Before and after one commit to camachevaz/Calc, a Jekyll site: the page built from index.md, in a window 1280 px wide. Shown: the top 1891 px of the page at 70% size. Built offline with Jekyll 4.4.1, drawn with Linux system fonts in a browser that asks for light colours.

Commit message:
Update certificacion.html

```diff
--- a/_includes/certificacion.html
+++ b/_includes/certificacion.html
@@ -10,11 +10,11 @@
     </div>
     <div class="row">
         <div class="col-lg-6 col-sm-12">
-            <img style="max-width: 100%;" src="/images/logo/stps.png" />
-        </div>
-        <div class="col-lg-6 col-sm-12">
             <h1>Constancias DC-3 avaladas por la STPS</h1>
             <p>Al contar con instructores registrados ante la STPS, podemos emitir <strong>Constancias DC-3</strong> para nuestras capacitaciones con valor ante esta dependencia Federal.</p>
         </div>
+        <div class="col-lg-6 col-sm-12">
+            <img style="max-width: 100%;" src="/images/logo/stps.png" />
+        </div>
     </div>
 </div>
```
◇ ◇ ◇ ◇
WHAT YOU HAVE TO DO
Give back every entry, unchanged in any way.

WRITTEN ANSWER
Before and after one commit to camachevaz/Calc, a Jekyll site: the page built from index.md, in a window 1280 px wide. Shown: the top 1891 px of the page at 70% size. Built offline with Jekyll 4.4.1, drawn with Linux system fonts in a browser that asks for light colours.

Commit message:
Update certificacion.html

```diff
--- a/_includes/certificacion.html
+++ b/_includes/certificacion.html
@@ -10,11 +10,11 @@
     </div>
     <div class="row">
         <div class="col-lg-6 col-sm-12">
-            <img style="max-width: 100%;" src="/images/logo/stps.png" />
-        </div>
-        <div class="col-lg-6 col-sm-12">
             <h1>Constancias DC-3 avaladas por la STPS</h1>
             <p>Al contar con instructores registrados ante la STPS, podemos emitir <strong>Constancias DC-3</strong> para nuestras capacitaciones con valor ante esta dependencia Federal.</p>
         </div>
+        <div class="col-lg-6 col-sm-12">
+            <img style="max-width: 100%;" src="/images/logo/stps.png" />
+        </div>
     </div>
 </div>
```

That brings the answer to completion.